_Exercise requirements_. Each line of the records below that holds "export" should be returned.

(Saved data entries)
[Start of Attachment]
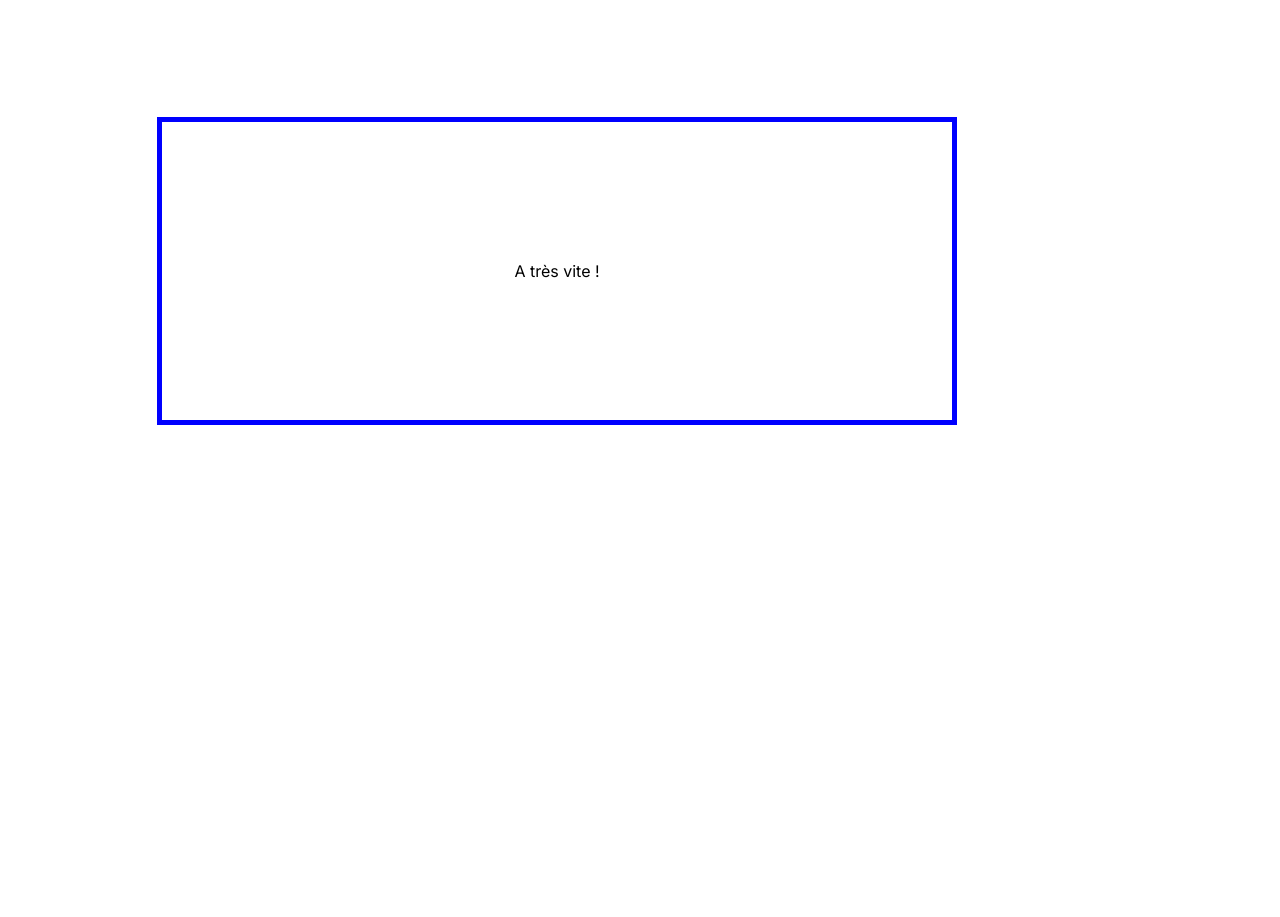
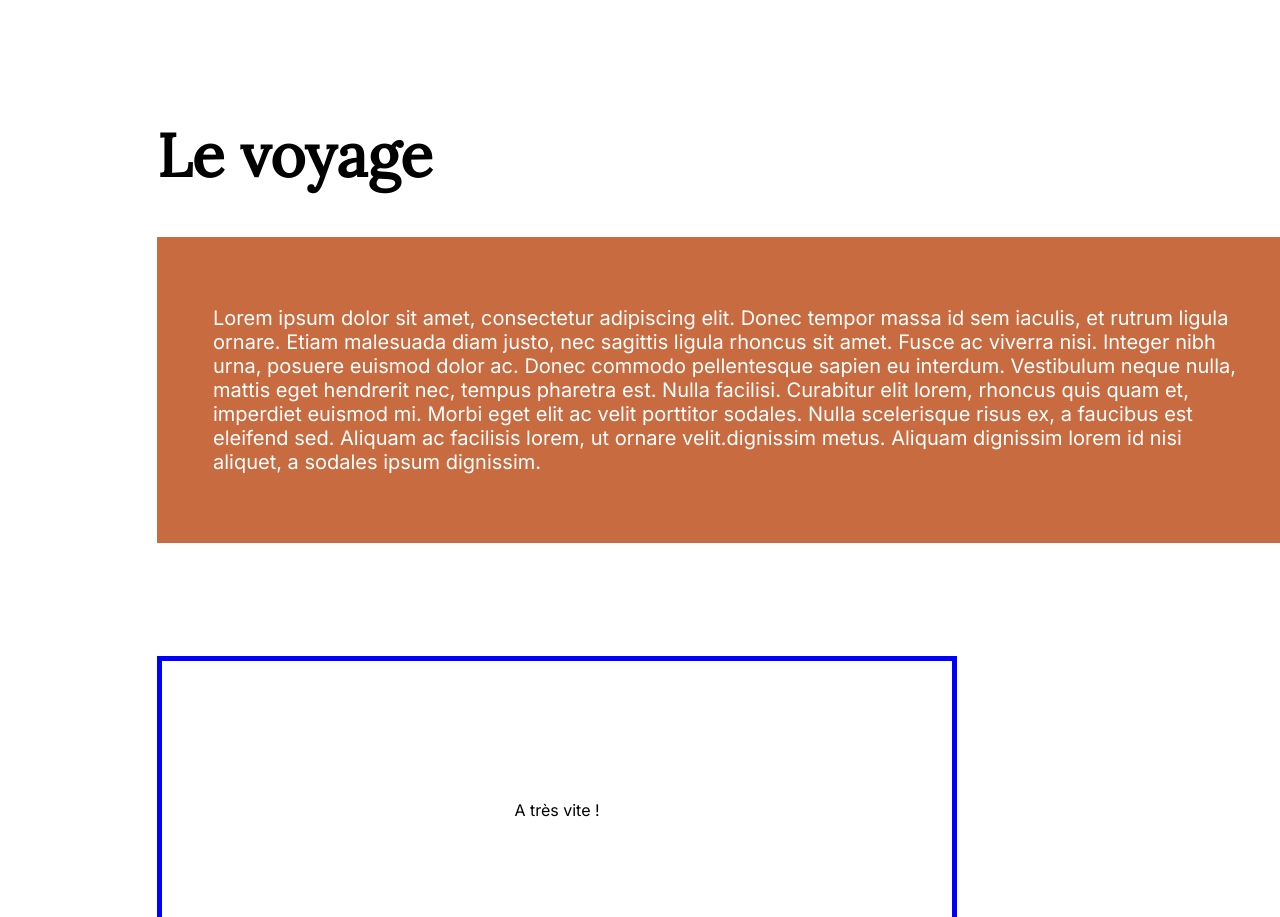
Before and after one commit to JulieNonnon/carnet-de-voyage_julie, an Angular app: page /article in a window 1280 px wide. Shown: the part 1153-2070 px from the top of the page. Before the commit the page ends 1578 px from the top, so only its background shows below. Built offline with nearby package versions, Linux system fonts and the light colour scheme.

Commit message:
feature: travel pitch created, to be fixed later

```diff
--- a/src/app/app.module.ts
+++ b/src/app/app.module.ts
@@ -11,6 +11,7 @@ import { HomeComponent } from './pages/home/home.component';
 import { ArticleComponent } from './pages/article/article.component';
 import { BackButtonComponent } from './components/back-button/back-button.component';
 import { TravelIntroComponent } from './components/travel-intro/travel-intro.component';
+import { TravelPitchComponent } from './components/travel-pitch/travel-pitch.component';
 
 
 @NgModule({
@@ -23,7 +24,8 @@ import { TravelIntroComponent } from './components/travel-intro/travel-intro.com
     HomeComponent,
     ArticleComponent,
     BackButtonComponent,
-    TravelIntroComponent
+    TravelIntroComponent,
+    TravelPitchComponent
 
   ],
   imports: [
--- /dev/null
+++ b/src/app/components/travel-pitch/travel-pitch.component.css
@@ -0,0 +1,17 @@
+main{
+    margin-left: 157px;
+
+}
+
+p{
+    font-size: 20px;
+    color: var(--colorTextBloc);
+}
+
+.pitchBloc{
+    background-color: var(--colorBloc);
+    width: 142vh;
+    height: fit-content;
+    margin: 44px 0 113px 0;
+    padding: 69px 56px
+}
--- /dev/null
+++ b/src/app/components/travel-pitch/travel-pitch.component.html
@@ -0,0 +1,12 @@
+
+<main>
+
+    <div class="mainContent">
+
+        <h2>Le voyage</h2>
+
+        <div class="pitchBloc">
+            <p>{{ Articles.travelPitch }}</p>
+        </div>
+
+    </div>
--- /dev/null
+++ b/src/app/components/travel-pitch/travel-pitch.component.ts
@@ -0,0 +1,13 @@
+import { Component } from '@angular/core';
+import { ARTICLES, IArticle } from 'src/app/Mocks/article';
+
+@Component({
+  selector: 'app-travel-pitch',
+  templateUrl: './travel-pitch.component.html',
+  styleUrls: ['./travel-pitch.component.css']
+})
+export class TravelPitchComponent {
+
+  Articles: IArticle = ARTICLES[ARTICLES.length-1];
+
+}
--- a/src/app/pages/article/article.component.html
+++ b/src/app/pages/article/article.component.html
@@ -3,3 +3,5 @@
 <app-back-button></app-back-button>
 
 <app-travel-intro></app-travel-intro>
+
+<app-travel-pitch></app-travel-pitch>
```
Also changed, not shown: 1 other file (tests, documents, lock files or other folders).
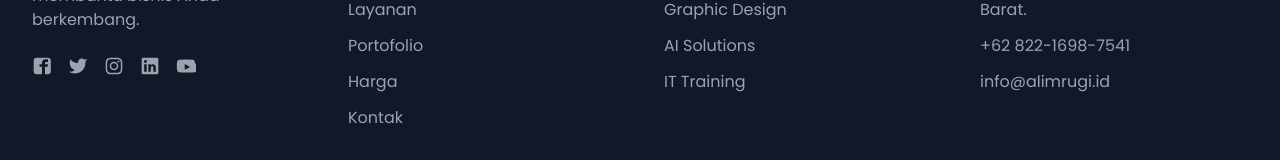
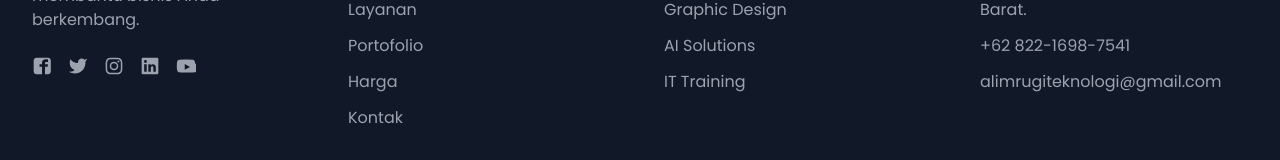
Before and after one commit to alimrugiteknologi/alimrugi-compro, a Next.js app: page / in a window 1280 px wide. Shown: the part 7707-7867 px from the top of the page. Built offline with nearby package versions, Linux system fonts and the light colour scheme.

Commit message:
fix: change invalid address

```diff
--- a/src/app/components/Contact.tsx
+++ b/src/app/components/Contact.tsx
@@ -157,7 +157,7 @@ ${formData.message}`;
                   "@type": "ContactPoint",
                   telephone: "+62-21-1234-5678",
                   contactType: "customer service",
-                  email: "info@alimrugi.id",
+                  email: "alimrugiteknologi@gmail.com",
                   availableLanguage: ["Indonesian", "English"],
                 },
                 {
--- a/src/app/components/Footer.tsx
+++ b/src/app/components/Footer.tsx
@@ -266,11 +266,11 @@ export default function Footer() {
               </li>
               <li>
                 <a
-                  href="mailto:info@alimrugi.id"
+                  href="mailto:alimrugiteknologi@gmail.com"
                   className="hover:text-white transition-colors"
-                  aria-label="Kirim email ke PT ALIM RUGI TEKNOLOGI di alamat info@alimrugi.id"
+                  aria-label="Kirim email ke PT ALIM RUGI TEKNOLOGI di alamat alimrugiteknologi@gmail.com"
                 >
-                  info@alimrugi.id
+                  alimrugiteknologi@gmail.com
                 </a>
               </li>
             </ul>
--- a/src/app/components/Header.tsx
+++ b/src/app/components/Header.tsx
@@ -43,23 +43,23 @@ export default function Header() {
             "@context": "https://schema.org",
             "@type": "Organization",
             "name": "PT ALIM RUGI TEKNOLOGI",
-            "url": "https://alimrugi.id",
-            "logo": "https://alimrugi.id/main-logo.webp",
+            "url": "https://alimtech.id",
+            "logo": "https://alimtech.id/main-logo.webp",
             "description": "Mitra digital terpercaya yang menyediakan solusi website, aplikasi mobile, dan digitalisasi bisnis yang inovatif.",
             "address": {
               "@type": "PostalAddress",
-              "streetAddress": "Gedung Mitra Digital, Jl. Teknologi Baru No. 123",
-              "addressLocality": "Jakarta Selatan",
-              "addressRegion": "DKI Jakarta",
-              "postalCode": "12930",
+              "streetAddress": "KP. Karamat RT 003 RW 010, Desa Ciherang, Kecamatan Cianjur, Kabupaten Cianjur, Provinsi Jawa Barat.",
+              "addressLocality": "Cianjur",
+              "addressRegion": "Jawa Barat",
+              "postalCode": "43211",
               "addressCountry": "ID"
             },
             "contactPoint": {
               "@type": "ContactPoint",
-              "telephone": "+62-21-1234-5678",
+              "telephone": "+62822-1698-75418",
               "contactType": "customer service",
-              "email": "info@alimrugi.id",
-              "availableLanguage": ["Indonesian", "English"]
+              "email": "alimrugiteknologi@gmail.com",
+              "availableLanguage": ["Indonesian"]
             },
             "sameAs": [
               "https://facebook.com/alimrugi",
--- a/src/app/components/Hero.tsx
+++ b/src/app/components/Hero.tsx
@@ -16,7 +16,7 @@ export default function Hero() {
             "@type": "WebPage",
             "name": "PT ALIM RUGI TEKNOLOGI - Solusi Digital Terpercaya",
             "description": "Transformasi digital bisnis Anda dengan solusi website, aplikasi mobile, dan digitalisasi yang inovatif.",
-            "url": "https://alimrugi.id",
+            "url": "https://alimtech.id",
             "mainEntity": {
               "@type": "Organization",
               "name": "PT ALIM RUGI TEKNOLOGI",
--- a/src/app/layout.tsx
+++ b/src/app/layout.tsx
@@ -29,7 +29,7 @@ export const metadata: Metadata = {
   openGraph: {
     type: "website",
     locale: "id_ID",
-    url: "https://alimrugi.id",
+    url: "https://alimtech.id",
     siteName: "PT ALIM RUGI TEKNOLOGI",
     title: "PT ALIM RUGI TEKNOLOGI - Solusi Digital Terpercaya di Indonesia",
     description: "Transformasi digital bisnis Anda dengan solusi website, aplikasi mobile, dan digitalisasi yang inovatif dari PT ALIM RUGI TEKNOLOGI.",
@@ -96,8 +96,8 @@ export default function RootLayout({
             "@context": "https://schema.org",
             "@type": "Organization",
             name: "PT ALIM RUGI TEKNOLOGI",
-            url: "https://alimrugi.id",
-            logo: "https://alimrugi.id/main-logo.webp",
+            url: "https://alimtech.id",
+            logo: "https://alimtech.id/main-logo.webp",
             description: "Mitra digital terpercaya untuk solusi website, aplikasi mobile, dan digitalisasi bisnis.",
             address: {
               "@type": "PostalAddress",
--- a/src/app/robots.ts
+++ b/src/app/robots.ts
@@ -7,6 +7,6 @@ export default function robots(): MetadataRoute.Robots {
       allow: '/',
       disallow: ['/private/', '/admin/'],
     },
-    sitemap: 'https://alimrugi.id/sitemap.xml',
+    sitemap: 'https://alimtech.id/sitemap.xml',
   };
 }
--- a/src/app/sitemap.ts
+++ b/src/app/sitemap.ts
@@ -1,7 +1,7 @@
 import { MetadataRoute } from 'next';
 
 export default function sitemap(): MetadataRoute.Sitemap {
-  const baseUrl = 'https://alimrugi.id';
+  const baseUrl = 'https://alimtech.id';
 
   return [
     {
```
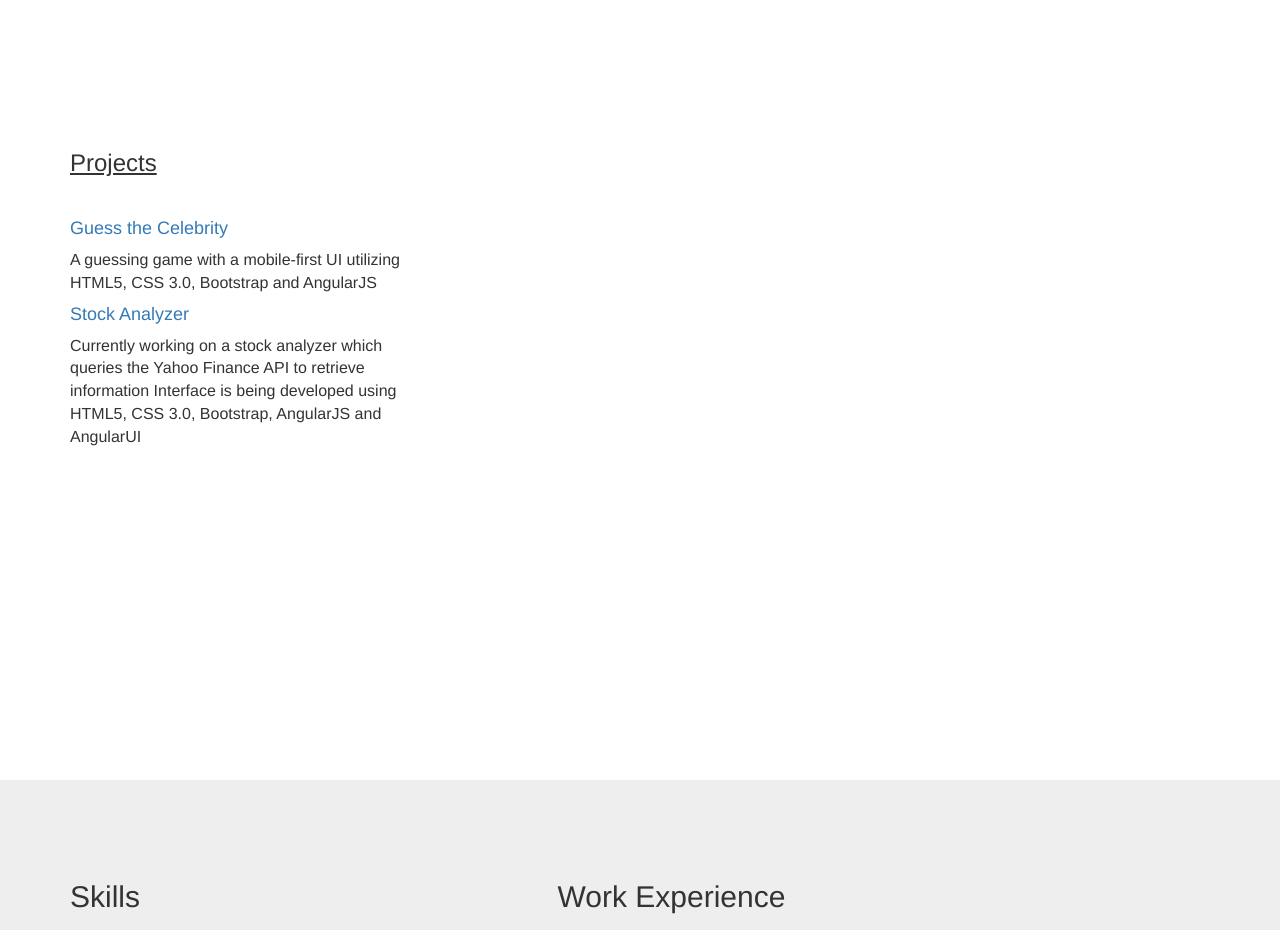
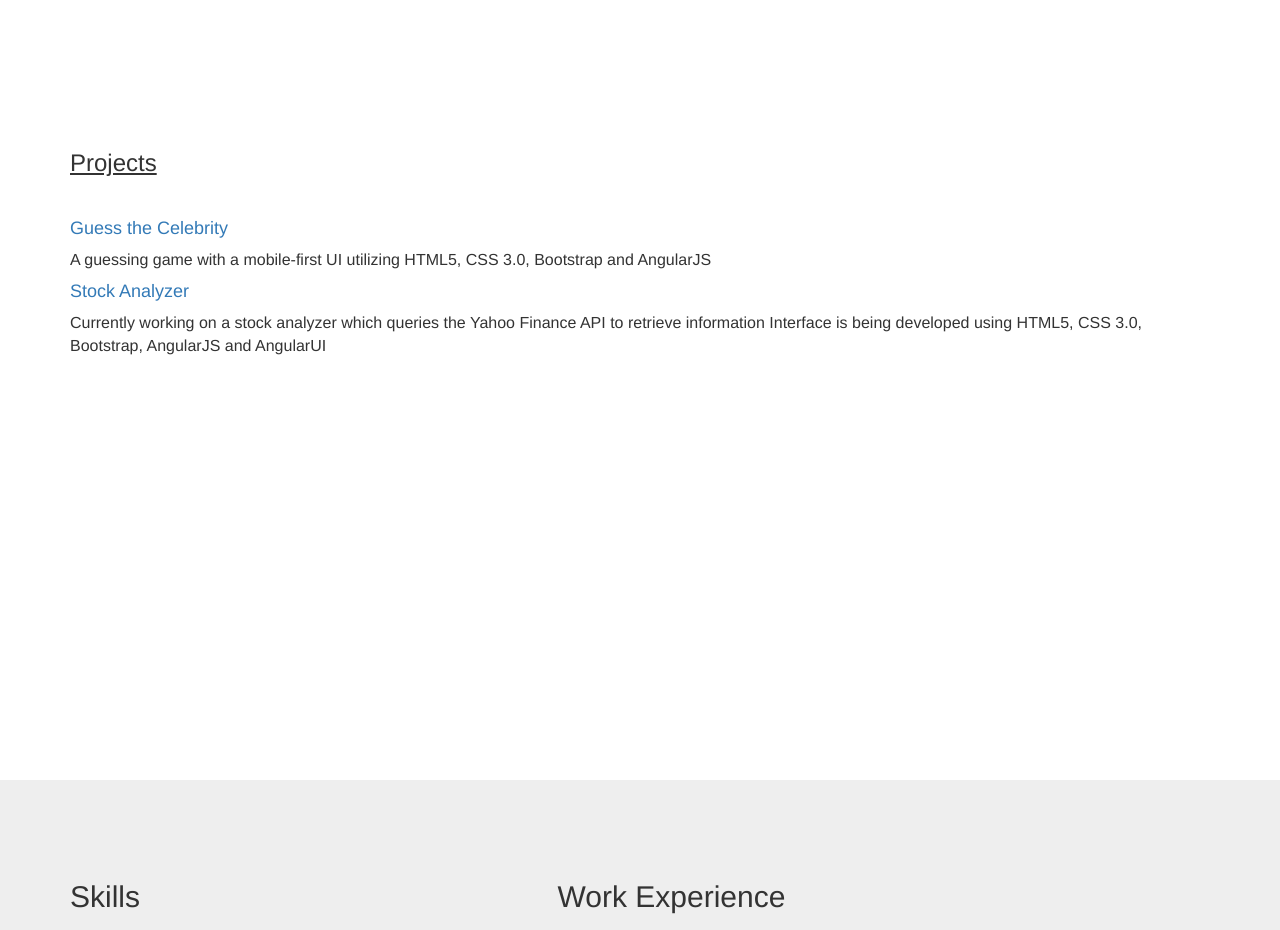
Before and after one commit to udai-singh/udai-singh.github.io, a website: page index.html in a window 1280 px wide. Shown: the part 820-1750 px from the top of the page. Drawn offline with Linux system fonts and the light colour scheme.

Commit message:
minor cosmetic changes

```diff
--- a/index.html
+++ b/index.html
@@ -135,7 +135,7 @@
     <section id="projects" class="projects-section">
       <div class="container">
         <div class="row">
-          <div class="col-lg-4 text-left">
+          <div class="col-lg-12 text-left">
             <h3><u>Projects</u></h3>
             <br>
             <h4><a href="http://udai-singh.github.io/guess-the-celebrity/" target="_blank">Guess the Celebrity</a></h4>
```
[End of Attachment]
_Result for this exercise_.
+export class TravelPitchComponent {
@@ -266,11 +266,11 @@ export default function Footer() {
@@ -43,23 +43,23 @@ export default function Header() {
@@ -16,7 +16,7 @@ export default function Hero() {
@@ -29,7 +29,7 @@ export const metadata: Metadata = {
@@ -96,8 +96,8 @@ export default function RootLayout({
@@ -7,6 +7,6 @@ export default function robots(): MetadataRoute.Robots {
 export default function sitemap(): MetadataRoute.Sitemap {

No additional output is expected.